■ **Given data**:
################

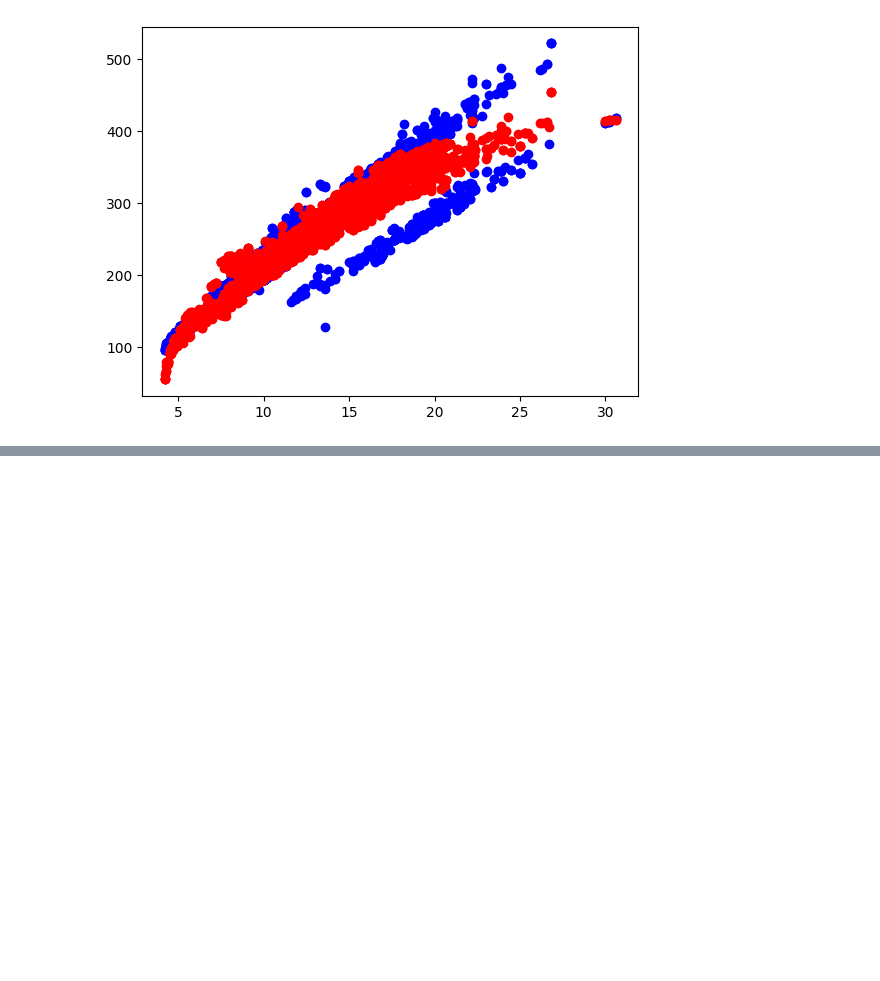
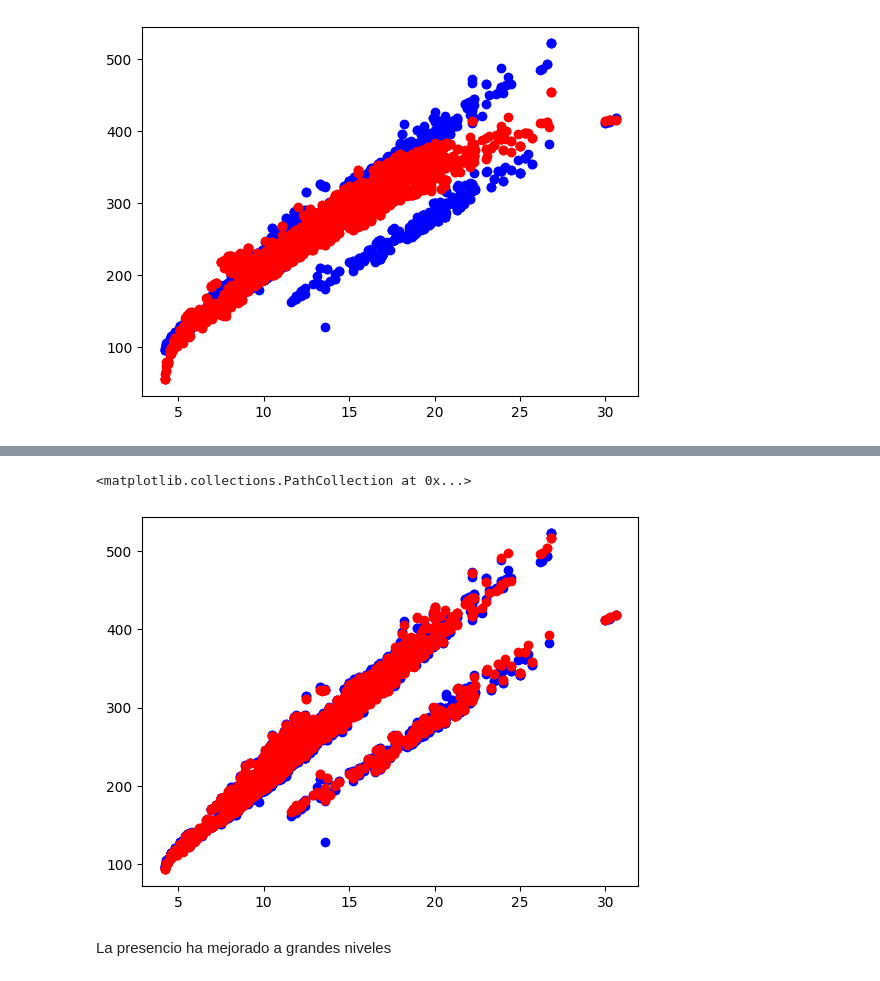
Before and after one commit to gastonbenitez2001/diplomatura_unne, a Jupyter notebook: 06. Regresión - Base Emisiones y EPH.ipynb, the cells around one changed output, grey strips where cells are left out. Drawn from its saved outputs; the diff is of its cells as text; code cells hidden in the pictures; blank space fills up the shorter version.

```diff
--- a/06. Regresión - Base Emisiones y EPH.ipynb
+++ b/06. Regresión - Base Emisiones y EPH.ipynb
@@ -368,0 +394,5 @@ Notes:
+# %%
+base['combus_Z_ciudad'] = base['combus_Z'] * base['consumo_ciudad']
+base['combus_E_ciudad'] = base['combus_E'] * base['consumo_ciudad']
+base['combus_D_ciudad'] = base['combus_D'] * base['consumo_ciudad']
+base
@@ -368,0 +413,8 @@ Notes:
+# %%
+X = base[['tamanio_motor','cilindros','consumo_ciudad','consumo_autopista','consumo_comb_mpg','combus_Z','combus_E','combus_D','combus_Z_ciudad','combus_E_ciudad','combus_D_ciudad']]
+X = sm.add_constant(X)
+
+reg_total = sm.OLS(y,X).fit()
+print(reg_total.summary())
+
+predicciones = reg_total.predict(X)
@@ -368,0 +446,8 @@ Notes:
+# %%
+plt.scatter(base['consumo_ciudad'], base['emisiones_co2'], label='Valores reales', color='blue')
+plt.scatter(base['consumo_ciudad'], predicciones, label='Valores predichos', color='red')
+# %% [output]
+<matplotlib.collections.PathCollection at 0x...>
+[figure, added]
+# %% [markdown]
+La presencio ha mejorado a grandes niveles
```
Also changed, not shown: parts of 17 cells of this notebook, 1 other file.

################

■ **To do**: Apart from the pictures, the whole listing should be reproduced exactly.

■ **Completed exercise**:
Before and after one commit to gastonbenitez2001/diplomatura_unne, a Jupyter notebook: 06. Regresión - Base Emisiones y EPH.ipynb, the cells around one changed output, grey strips where cells are left out. Drawn from its saved outputs; the diff is of its cells as text; code cells hidden in the pictures; blank space fills up the shorter version.

```diff
--- a/06. Regresión - Base Emisiones y EPH.ipynb
+++ b/06. Regresión - Base Emisiones y EPH.ipynb
@@ -368,0 +394,5 @@ Notes:
+# %%
+base['combus_Z_ciudad'] = base['combus_Z'] * base['consumo_ciudad']
+base['combus_E_ciudad'] = base['combus_E'] * base['consumo_ciudad']
+base['combus_D_ciudad'] = base['combus_D'] * base['consumo_ciudad']
+base
@@ -368,0 +413,8 @@ Notes:
+# %%
+X = base[['tamanio_motor','cilindros','consumo_ciudad','consumo_autopista','consumo_comb_mpg','combus_Z','combus_E','combus_D','combus_Z_ciudad','combus_E_ciudad','combus_D_ciudad']]
+X = sm.add_constant(X)
+
+reg_total = sm.OLS(y,X).fit()
+print(reg_total.summary())
+
+predicciones = reg_total.predict(X)
@@ -368,0 +446,8 @@ Notes:
+# %%
+plt.scatter(base['consumo_ciudad'], base['emisiones_co2'], label='Valores reales', color='blue')
+plt.scatter(base['consumo_ciudad'], predicciones, label='Valores predichos', color='red')
+# %% [output]
+<matplotlib.collections.PathCollection at 0x...>
+[figure, added]
+# %% [markdown]
+La presencio ha mejorado a grandes niveles
```
Also changed, not shown: parts of 17 cells of this notebook, 1 other file.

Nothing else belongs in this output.